By (June 1, 2012) No Comment

The Adventures and Misadventures of Maqroll

by Álvaro Mutis
NYRB Classics, 2002

You would think being compared — favorably compared — to Joseph Conrad is no bad deal for a writer, but the Colombian novelist and poet Álvaro Mutis is on record as being less than entirely pleased with the blurb writer’s meme that gets fastened onto his books with the implacability of a bar code. “Yes, I’ve read Heart of Darkness,” he grumbles. “It’s about a boat going upriver, and so is my story, The Snow of the Admiral. If I had known what I was letting myself in for, I would have had that boat go downriver.”

Which is a joke, of course, and no one knows it better than Mutis, who has acknowledged that “Conrad is my father, the gentleman who knows all there is to know about me, and what’s very odd, every time some new book or research paper comes out, the closer to me he seems.” That can be taken with as much irony as you please but the jury that in 2001 awarded Mutis the Cervantes Prize for a lifetime’s contribution to literature in Spanish would doubtless agree that the paternal influence has been positive.

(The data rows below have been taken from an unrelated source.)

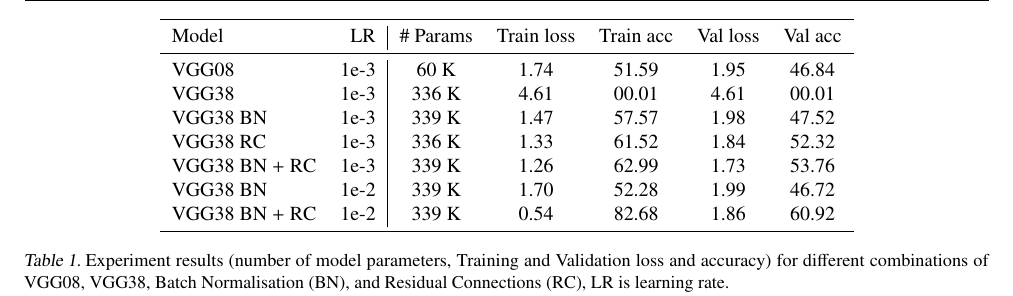
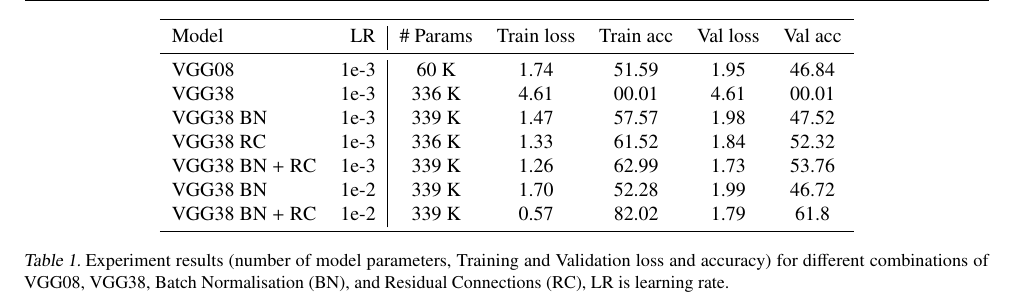
Before and after one commit to hwixley/MLP-coursework2-report, a LaTeX paper (mlp-cw2-template.tex, which reads mlp-cw2-questions.tex): part of page 5 of 6, cut so that both start at the same text. Compiled offline with pdfLaTeX.

Commit message:
added new bn+rx model data

```diff
--- a/mlp-cw2-questions.tex
+++ b/mlp-cw2-questions.tex
@@ -220,7 +220,7 @@ Question Table 1 - Fill in Table 1 with the results from your experiments on
         VGG38 RC                & 1e-3 & 336 K     &  1.33      & 61.52     & 1.84     & 52.32 \\
         VGG38 BN + RC           & 1e-3 & 339 K     &  1.26      & 62.99     & 1.73     & 53.76 \\
         VGG38 BN                & 1e-2 & 339 K     &  1.70      & 52.28     & 1.99     & 46.72 \\
-        VGG38 BN + RC           & 1e-2 &     339 K     &     0.54     &     82.68    &    1.86    &     60.92 \\
+        VGG38 BN + RC           & 1e-2 &     339 K     &     0.57     &     82.02    &    1.79    &     61.8 \\
     \bottomrule
     \end{tabular}
     \caption{Experiment results (number of model parameters, Training and Validation loss and accuracy) for different combinations of VGG08, VGG38, Batch Normalisation (BN), and Residual Connections (RC), LR is learning rate.}
```
Also changed, not shown: figures/best_model_gradient_flow.pdf, figures/best_model_gradient_flow2.pdf (added), figures/best_model_gradient_flow3.pdf (added).
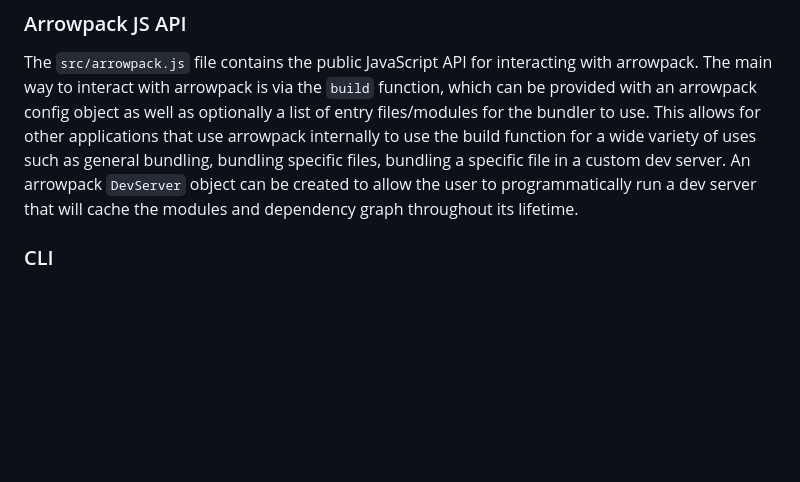
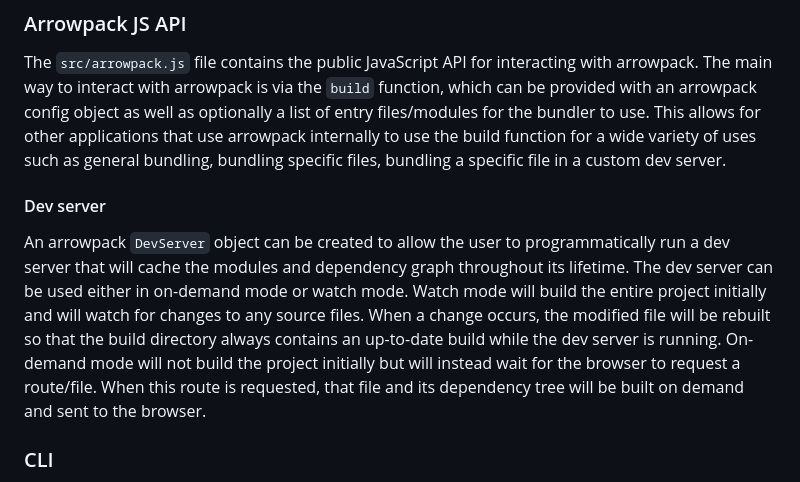
Before and after one commit to redstarbird/arrowpack, a Markdown page: ARCHITECTURE.md, the part around the change. GitHub-like rendering; blank space fills up the shorter version.

Commit message:
docs(architecture): add section on dev server
added detailed explanation of the arrowpack DevServer, including its modes and functionality.

```diff
--- a/ARCHITECTURE.md
+++ b/ARCHITECTURE.md
@@ -78,7 +78,9 @@ JavaScript interacts with the compiled C/C++ code via the Node.JS Node-API.
 ### Arrowpack JS API
 The `src/arrowpack.js` file contains the public JavaScript API for interacting with arrowpack.
 The main way to interact with arrowpack is via the `build` function, which can be provided with an arrowpack config object as well as optionally a list of entry files/modules for the bundler to use. This allows for other applications that use arrowpack internally to use the build function for a wide variety of uses such as general bundling, bundling specific files, bundling a specific file in a custom dev server.
-An arrowpack `DevServer` object can be created to allow the user to programmatically run a dev server that will cache the modules and dependency graph throughout its lifetime.
+
+#### Dev server
+An arrowpack `DevServer` object can be created to allow the user to programmatically run a dev server that will cache the modules and dependency graph throughout its lifetime. The dev server can be used either in on-demand mode or watch mode. Watch mode will build the entire project initially and will watch for changes to any source files. When a change occurs, the modified file will be rebuilt so that the build directory always contains an up-to-date build while the dev server is running. On-demand mode will not build the project initially but will instead wait for the browser to request a route/file. When this route is requested, that file and its dependency tree will be built on demand and sent to the browser.
 
 ### CLI
 The primary way to use arrowpack for bundling applications is via the command line. This is done by running the `arrowpack` command, which uses `src/cli/cli.js` as its entry point. `cli.js` is responsible for handling any CLI-specific functionality. An external, extremely lightweight arg library, [arrowargs](https://github.com/redstarbird/arrowargs), is used for managing and parsing the command line arguments.
```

Critical creds notwithstanding, it has to be admitted that actual paying readers are scarce on the ground, even in the quantitatively vast, bring-on-the-serious-stuff Spanish-language market, and the same goes for the skillful but rather free English versions crafted by Edith Grossman of Mutis’ seven loosely-connected novellas detailing the wanderings, “enterprises” and “tribulations” of an intellectually over-qualified merchant seaman known as Maqroll the Gaviero.

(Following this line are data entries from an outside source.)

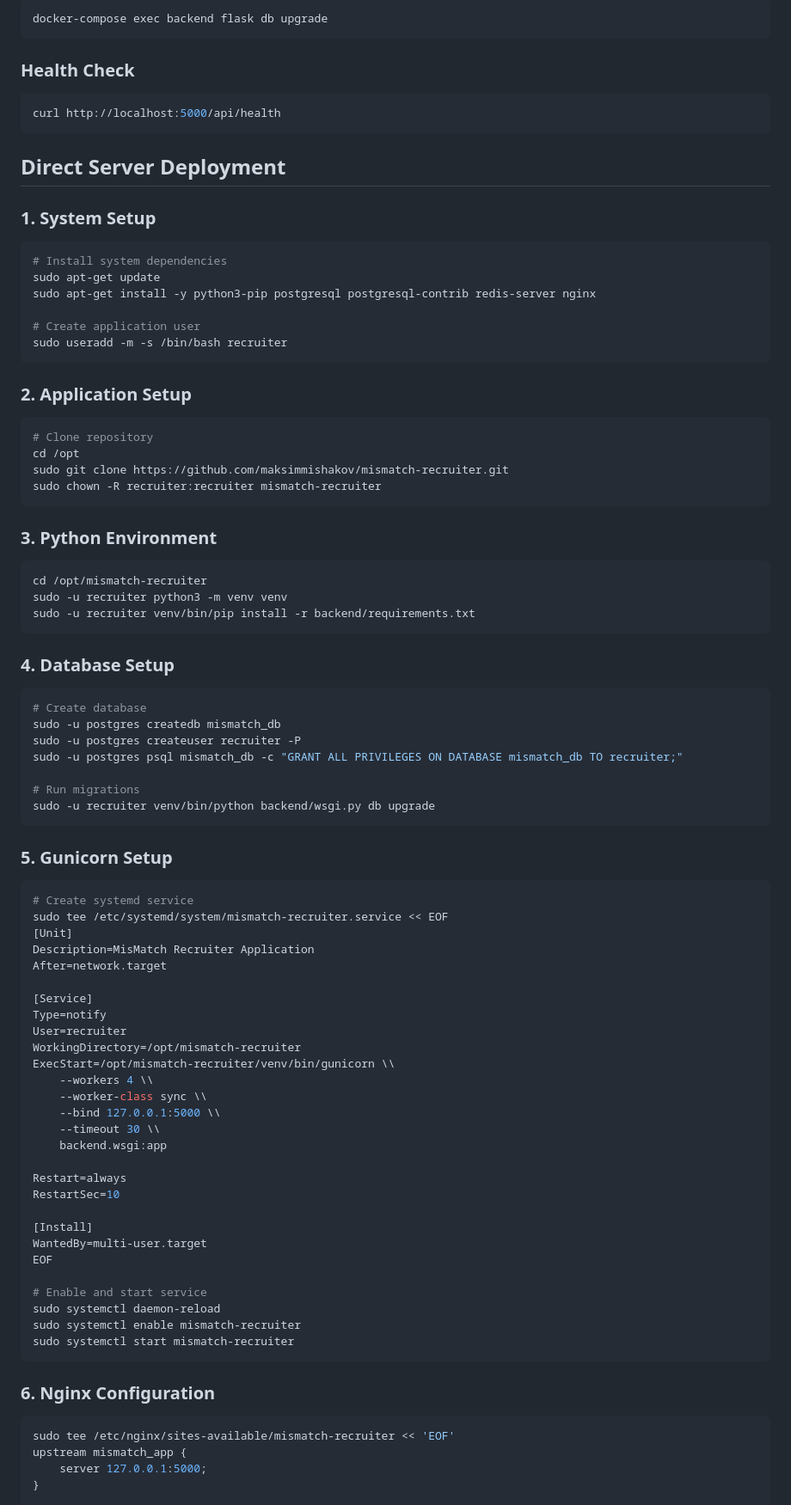
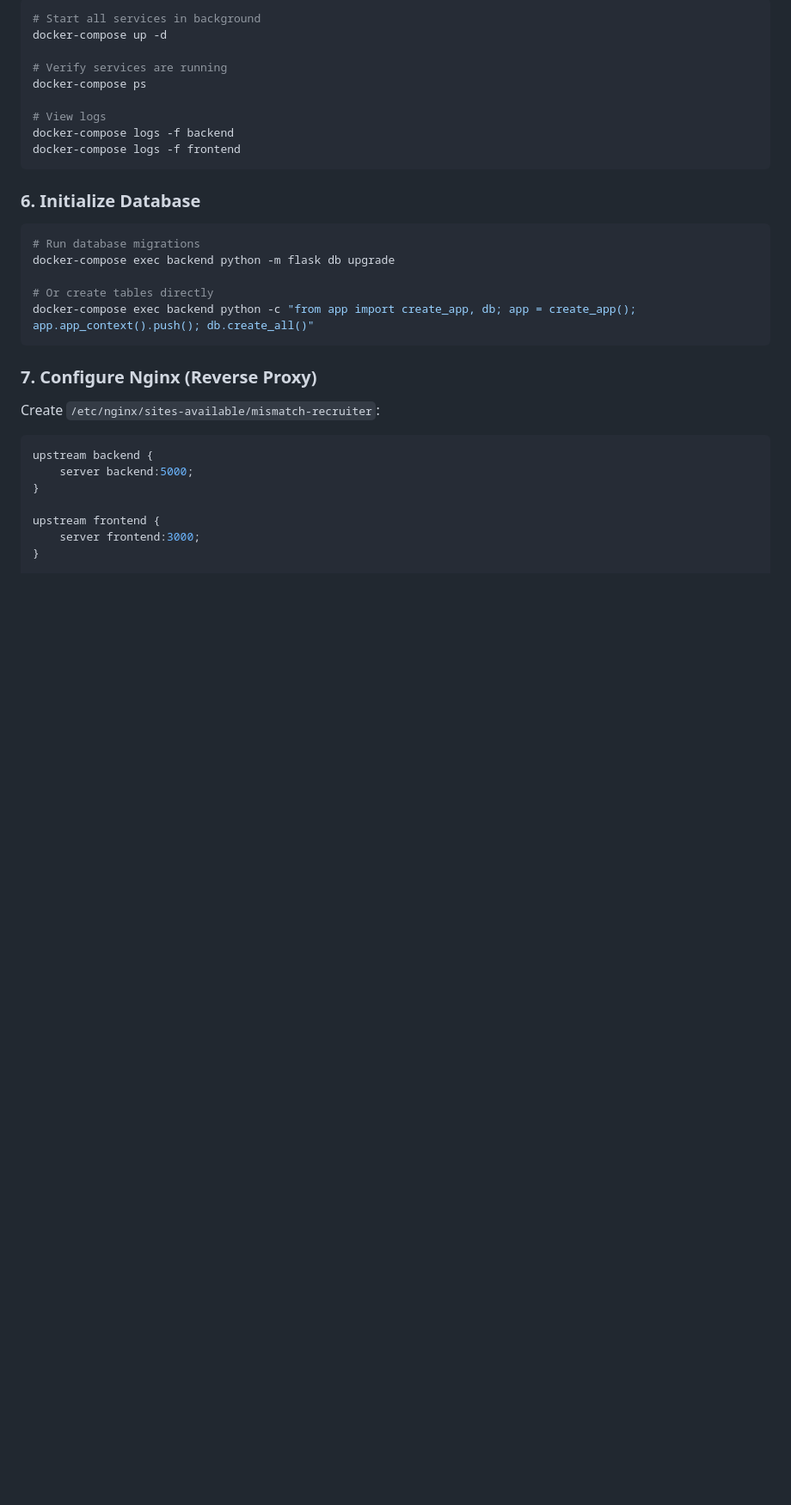
Before and after one commit to maksimmishakov/mismatch-recruiter, a Markdown page: DEPLOYMENT_GUIDE.md, the part around one of its changes. Shown at 86% size. GitHub-like rendering; blank space fills up the shorter version.

````diff
--- a/DEPLOYMENT_GUIDE.md
+++ b/DEPLOYMENT_GUIDE.md
@@ -47,87 +84,36 @@ docker-compose up -d
 ```bash
-docker-compose exec backend flask db upgrade
+# Start all services in background
+docker-compose up -d
+
+# Verify services are running
+docker-compose ps
+
+# View logs
+docker-compose logs -f backend
+docker-compose logs -f frontend
 ```
 
-### Health Check
+### 6. Initialize Database
+
 ```bash
-curl http://localhost:5000/api/health
+# Run database migrations
+docker-compose exec backend python -m flask db upgrade
+
+# Or create tables directly
+docker-compose exec backend python -c "from app import create_app, db; app = create_app(); app.app_context().push(); db.create_all()"
 ```
 
-## Direct Server Deployment
+### 7. Configure Nginx (Reverse Proxy)
 
-### 1. System Setup
-```bash
-# Install system dependencies
-sudo apt-get update
-sudo apt-get install -y python3-pip postgresql postgresql-contrib redis-server nginx
+Create `/etc/nginx/sites-available/mismatch-recruiter`:
 
-# Create application user
-sudo useradd -m -s /bin/bash recruiter
-```
+```nginx
+upstream backend {
+    server backend:5000;
+}
 
-### 2. Application Setup
-```bash
-# Clone repository
-cd /opt
-sudo git clone https://github.com/maksimmishakov/mismatch-recruiter.git
-sudo chown -R recruiter:recruiter mismatch-recruiter
-```
-
-### 3. Python Environment
-```bash
-cd /opt/mismatch-recruiter
-sudo -u recruiter python3 -m venv venv
-sudo -u recruiter venv/bin/pip install -r backend/requirements.txt
-```
-
-### 4. Database Setup
-```bash
-# Create database
-sudo -u postgres createdb mismatch_db
-sudo -u postgres createuser recruiter -P
-sudo -u postgres psql mismatch_db -c "GRANT ALL PRIVILEGES ON DATABASE mismatch_db TO recruiter;"
-
-# Run migrations
-sudo -u recruiter venv/bin/python backend/wsgi.py db upgrade
-```
-
-### 5. Gunicorn Setup
-```bash
-# Create systemd service
-sudo tee /etc/systemd/system/mismatch-recruiter.service << EOF
-[Unit]
-Description=MisMatch Recruiter Application
-After=network.target
-
-[Service]
-Type=notify
-User=recruiter
-WorkingDirectory=/opt/mismatch-recruiter
-ExecStart=/opt/mismatch-recruiter/venv/bin/gunicorn \\
-    --workers 4 \\
-    --worker-class sync \\
-    --bind 127.0.0.1:5000 \\
-    --timeout 30 \\
-    backend.wsgi:app
-
-Restart=always
-RestartSec=10
-
-[Install]
-WantedBy=multi-user.target
-EOF
-
-# Enable and start service
-sudo systemctl daemon-reload
-sudo systemctl enable mismatch-recruiter
-sudo systemctl start mismatch-recruiter
-```
-
-### 6. Nginx Configuration
-```bash
-sudo tee /etc/nginx/sites-available/mismatch-recruiter << 'EOF'
-upstream mismatch_app {
-    server 127.0.0.1:5000;
+upstream frontend {
+    server frontend:3000;
 }
 
 server {
````
Also changed, not shown: other parts of DEPLOYMENT_GUIDE.md (+207 -82 lines).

This is where you are supposed to say “Okay, I give up, what’s a gaviero?” It’s an archaic word for the lookout on a sailing ship who scans the horizon from the top of the mainsail (gavia). As can be imagined, they are about as common nowadays as four-masted barks and square riggers, yet Maqroll is supposed to be a contemporary figure. Most odd.

What else do we know about the lead character? Well, nothing, really. Not a single one of the attributes dignified in English with a capital letter is made clear to the reader: his full name, nationality, and status (he seems to be neither officer nor ordinary seaman). We get no clue as to his muttersprache, age or physical characteristics, other than note taken of a scar on his right cheek where he was grazed by a bullet fired by an obese dwarf in a Mindanao brothel. Take away the specificity that makes a somebody and what’s left over is a modern Everyman.

After a lifetime of “mad and illusory” pursuits, the seventh and last novella in the sequence finds Maqroll working as a caretaker at an abandoned shipyard. It’s an unlikely finale for the character we have seen in the six previous episodes working an abandoned gold mine spiked with dead bodies, or as manager of a brothel in Panama where the ladies dress up in the uniforms of air hostesses, or as a gun runner in the Levant, or a smuggler in Morocco, or dredging the St Lawrence River, among a great many close shaves, unmitigated disasters and disappointments leading up to “that pious nothing that is required to shelter us all.”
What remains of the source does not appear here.